Please note: This information was current at the time of publication. But medical information is always changing, and some information given here may be out of date. For regularly updated information on a variety of health topics, please visit familydoctor.org, the AAFP patient education website.
Information from Your Family Doctor
Skin Problems on the Job
Am Fam Physician. 2002 Sep 15;66(6):1039-1040.
Skin diseases and injuries are the most common job-related medical problems. Workers of all ages and in almost all jobs can get skin problems.
You are more likely to get a skin problem if you work in certain jobs. Some of these jobs are in manufacturing, food production, construction, machine tool operation, printing, metal plating, leather processing, engine service, landscaping, farming, or forestry.
If you use chemicals or other substances in your work, the Occupational Safety and Health Administration (OSHA) requires your workplace to provide a Material Safety Data Sheet (MSDS) for each chemical. The MSDS will describe any known risk for skin irritation, skin allergy, or skin cancer. Be sure to read each MSDS your company provides.
Irritation and Rashes. The most common job-related skin problems are skin irritation and rashes. These problems happen when skin comes into contact over and over with water, chemicals, and other substances.
Over time, contact with solvents, many soaps, and even water removes natural oils from your skin. This can cause your skin to crack and become dry or chapped.
Cutting and lubricating oils and greases can block skin pores. This can cause acne or skin irritation.
Contact with acids, alkalis, or heavy metals can cause painful burns.
Skin Allergies. Contact with even small amounts of some substances can cause skin allergies. Common causes of work-related skin allergies include acrylate glues (super glues), epoxies, textile dyes or resins, and latex.
A list of chemicals that can cause skin allergies is available on the Internet at: www.hazmap.com/allergic.htm.
Skin Cancer. People who work outside and have lots of sun exposure are at risk for skin cancer. This cancer may not show up for many years.
Protection in the Workplace
Your workplace should be kept clean. Proper waste containers should be in place.
All chemicals should be safely stored and correctly labeled.
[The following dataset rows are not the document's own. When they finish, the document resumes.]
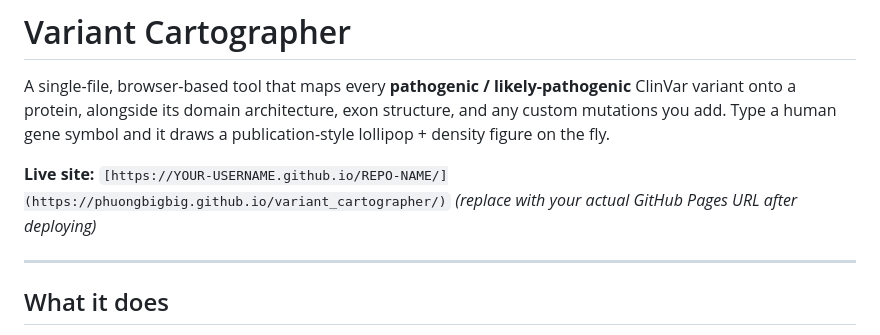
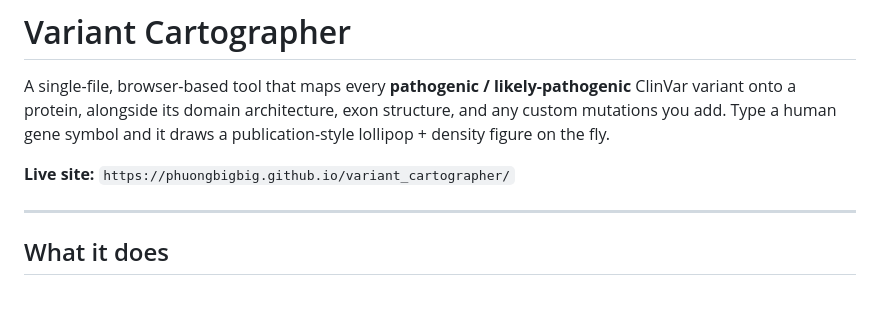
Before and after one commit to phuongbigbig/variant_cartographer, a Markdown page: README.md, the part around the change. GitHub-like rendering; blank space fills up the shorter version.

```diff
--- a/README.md
+++ b/README.md
@@ -2,8 +2,8 @@
 
 A single-file, browser-based tool that maps every **pathogenic / likely-pathogenic** ClinVar variant onto a protein, alongside its domain architecture, exon structure, and any custom mutations you add. Type a human gene symbol and it draws a publication-style lollipop + density figure on the fly.
 
-**Live site:** `[https://YOUR-USERNAME.github.io/REPO-NAME/](https://phuongbigbig.github.io/variant_cartographer/)`
-*(replace with your actual GitHub Pages URL after deploying)*
+**Live site:** `https://phuongbigbig.github.io/variant_cartographer/`
+
 
 ---
 
```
An MSDS should be available for any dangerous substance used in your work.
If strong acids or dangerous chemicals are used in your workplace, eye baths and safety showers should be available.
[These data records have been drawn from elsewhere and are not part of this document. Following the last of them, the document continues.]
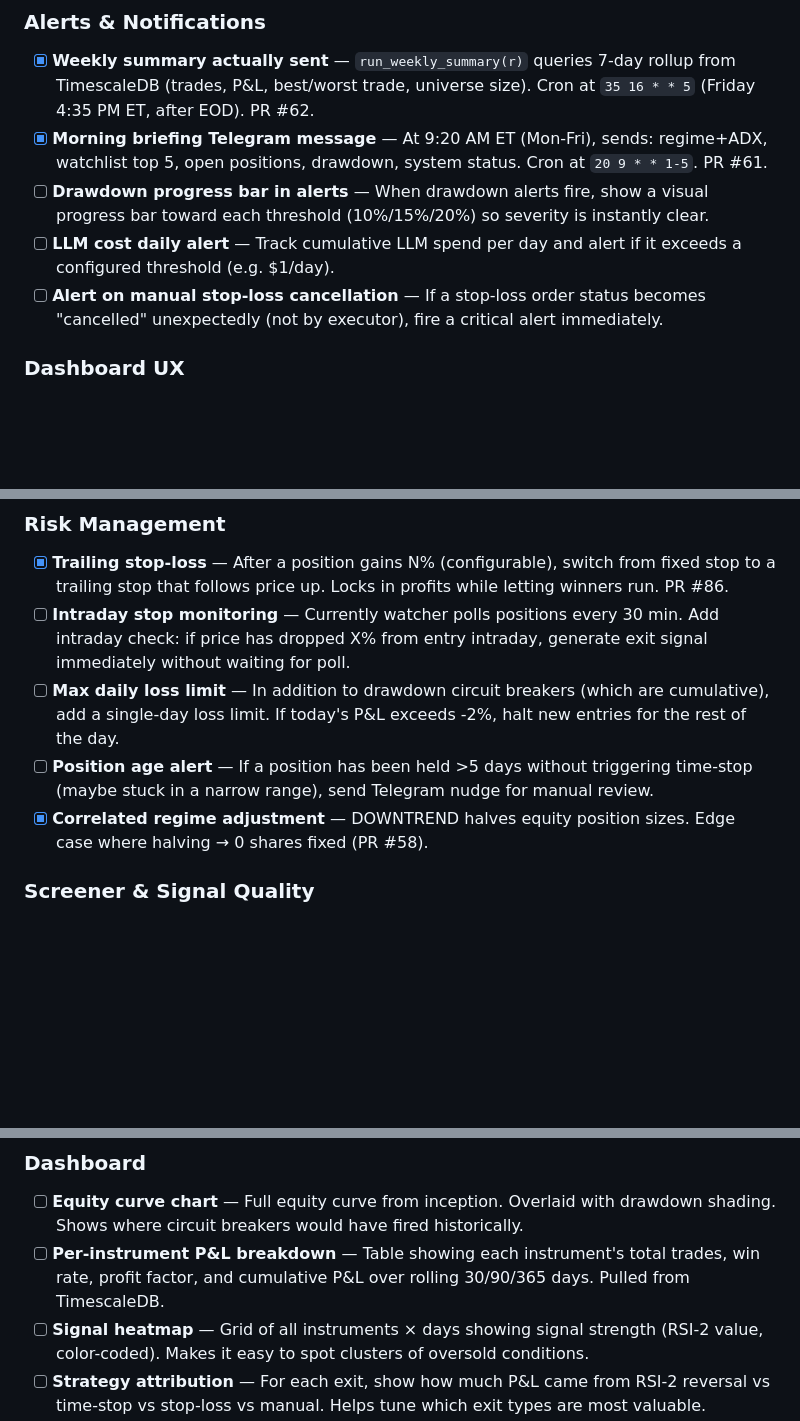
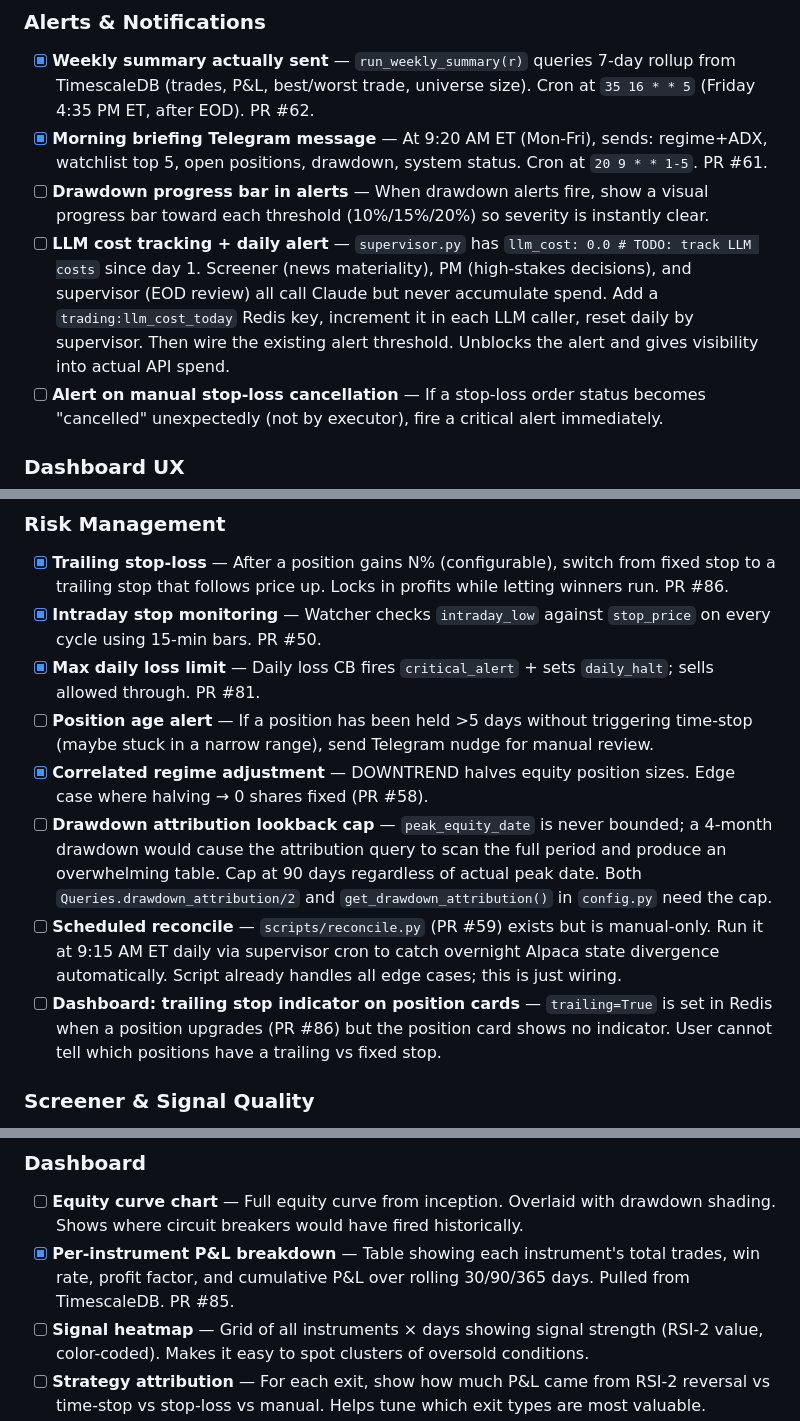
Before and after one commit to texastoasters/trading-system, a Markdown page: docs/FEATURE_WISHLIST.md, 3 parts joined by grey strips. GitHub-like rendering; blank space fills up the shorter version.

Commit message:
docs: update wishlist — fix stale checkboxes, add 5 new items from v0.16.0 review
Fix [x] for: intraday stop (PR #50), max daily loss (PR #81), per-instrument P&L (PR #85)

New items:
- Drawdown attribution lookback cap (90d max)
- Scheduled reconcile via supervisor cron
- Dashboard: trailing stop indicator on position cards
- LLM cost tracking + daily alert (unblocks existing TODO)
- Economic calendar auto-refresh script

Co-Authored-By: Claude Sonnet 4.6 <noreply@anthropic.com>

```diff
--- a/docs/FEATURE_WISHLIST.md
+++ b/docs/FEATURE_WISHLIST.md
@@ -32,7 +32,7 @@ These are known issues documented in HANDOFF.md that can cause real harm.
 - [x] **Weekly summary actually sent** — `run_weekly_summary(r)` queries 7-day rollup from TimescaleDB (trades, P&L, best/worst trade, universe size). Cron at `35 16 * * 5` (Friday 4:35 PM ET, after EOD). PR #62.
 - [x] **Morning briefing Telegram message** — At 9:20 AM ET (Mon-Fri), sends: regime+ADX, watchlist top 5, open positions, drawdown, system status. Cron at `20 9 * * 1-5`. PR #61.
 - [ ] **Drawdown progress bar in alerts** — When drawdown alerts fire, show a visual progress bar toward each threshold (10%/15%/20%) so severity is instantly clear.
-- [ ] **LLM cost daily alert** — Track cumulative LLM spend per day and alert if it exceeds a configured threshold (e.g. $1/day).
+- [ ] **LLM cost tracking + daily alert** — `supervisor.py` has `llm_cost: 0.0 # TODO: track LLM costs` since day 1. Screener (news materiality), PM (high-stakes decisions), and supervisor (EOD review) all call Claude but never accumulate spend. Add a `trading:llm_cost_today` Redis key, increment it in each LLM caller, reset daily by supervisor. Then wire the existing alert threshold. Unblocks the alert and gives visibility into actual API spend.
 - [ ] **Alert on manual stop-loss cancellation** — If a stop-loss order status becomes "cancelled" unexpectedly (not by executor), fire a critical alert immediately.
 
 ### Dashboard UX
@@ -52,10 +52,13 @@ These are known issues documented in HANDOFF.md that can cause real harm.
 
 ### Risk Management
 - [x] **Trailing stop-loss** — After a position gains N% (configurable), switch from fixed stop to a trailing stop that follows price up. Locks in profits while letting winners run. PR #86.
-- [ ] **Intraday stop monitoring** — Currently watcher polls positions every 30 min. Add intraday check: if price has dropped X% from entry intraday, generate exit signal immediately without waiting for poll.
-- [ ] **Max daily loss limit** — In addition to drawdown circuit breakers (which are cumulative), add a single-day loss limit. If today's P&L exceeds -2%, halt new entries for the rest of the day.
+- [x] **Intraday stop monitoring** — Watcher checks `intraday_low` against `stop_price` on every cycle using 15-min bars. PR #50.
+- [x] **Max daily loss limit** — Daily loss CB fires `critical_alert` + sets `daily_halt`; sells allowed through. PR #81.
 - [ ] **Position age alert** — If a position has been held >5 days without triggering time-stop (maybe stuck in a narrow range), send Telegram nudge for manual review.
 - [x] **Correlated regime adjustment** — DOWNTREND halves equity position sizes. Edge case where halving → 0 shares fixed (PR #58).
+- [ ] **Drawdown attribution lookback cap** — `peak_equity_date` is never bounded; a 4-month drawdown would cause the attribution query to scan the full period and produce an overwhelming table. Cap at 90 days regardless of actual peak date. Both `Queries.drawdown_attribution/2` and `get_drawdown_attribution()` in `config.py` need the cap.
+- [ ] **Scheduled reconcile** — `scripts/reconcile.py` (PR #59) exists but is manual-only. Run it at 9:15 AM ET daily via supervisor cron to catch overnight Alpaca state divergence automatically. Script already handles all edge cases; this is just wiring.
+- [ ] **Dashboard: trailing stop indicator on position cards** — `trailing=True` is set in Redis when a position upgrades (PR #86) but the position card shows no indicator. User cannot tell which positions have a trailing vs fixed stop.
 
 ### Screener & Signal Quality
 - [ ] **Volume filter on entries** — Require minimum average daily volume for entry signals. Prevents entries on thin/illiquid days that can cause bad fills.
@@ -66,7 +69,7 @@ These are known issues documented in HANDOFF.md that can cause real harm.
 
 ### Dashboard
 - [ ] **Equity curve chart** — Full equity curve from inception. Overlaid with drawdown shading. Shows where circuit breakers would have fired historically.
-- [ ] **Per-instrument P&L breakdown** — Table showing each instrument's total trades, win rate, profit factor, and cumulative P&L over rolling 30/90/365 days. Pulled from TimescaleDB.
+- [x] **Per-instrument P&L breakdown** — Table showing each instrument's total trades, win rate, profit factor, and cumulative P&L over rolling 30/90/365 days. Pulled from TimescaleDB. PR #85.
 - [ ] **Signal heatmap** — Grid of all instruments × days showing signal strength (RSI-2 value, color-coded). Makes it easy to spot clusters of oversold conditions.
 - [ ] **Strategy attribution** — For each exit, show how much P&L came from RSI-2 reversal vs time-stop vs stop-loss vs manual. Helps tune which exit types are most valuable.
 
```
Also changed, not shown: other parts of docs/FEATURE_WISHLIST.md (+2 -1 lines).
What You Can Do to Protect Yourself
Here are some things you can do:
Wear gloves, aprons, and other protective clothing to keep your skin from coming in contact with oils, greases, and chemicals.
Wear clean clothes to work, and take off oil-soaked or chemical-soaked work clothes right after work.
Do not clean your hands or other skin areas with gasoline, kerosene, mineral spirits, or turpentine.
After you wash your hands, protect your skin with petroleum jelly, a lotion, or a cream.
Know what to do if your skin comes in contact with a dangerous material—how to get the material off your skin and how to get medical help.
Do not eat, drink, or smoke in your work area. Doing so can bring chemicals in close contact with your skin.
If you work outdoors, put sunscreen on your skin several times a day. In addition, wear sunglasses, a wide-brimmed hat, and a shirt or jacket with long sleeves.
This handout is provided to you by your family doctor and the American Academy of Family Physicians. Other health-related information is available from the AAFP online at http://familydoctor.org.
This information provides a general overview and may not apply to everyone. Talk to your family doctor to find out if this information applies to you and to get more information on this subject.
Copyright © 2002 by the American Academy of Family Physicians.
This content is owned by the AAFP. A person viewing it online may make one printout of the material and may use that printout only for his or her personal, non-commercial reference. This material may not otherwise be downloaded, copied, printed, stored, transmitted or reproduced in any medium, whether now known or later invented, except as authorized in writing by the AAFP. Contact firstname.lastname@example.org for copyright questions and/or permission requests.
Want to use this article elsewhere? Get Permissions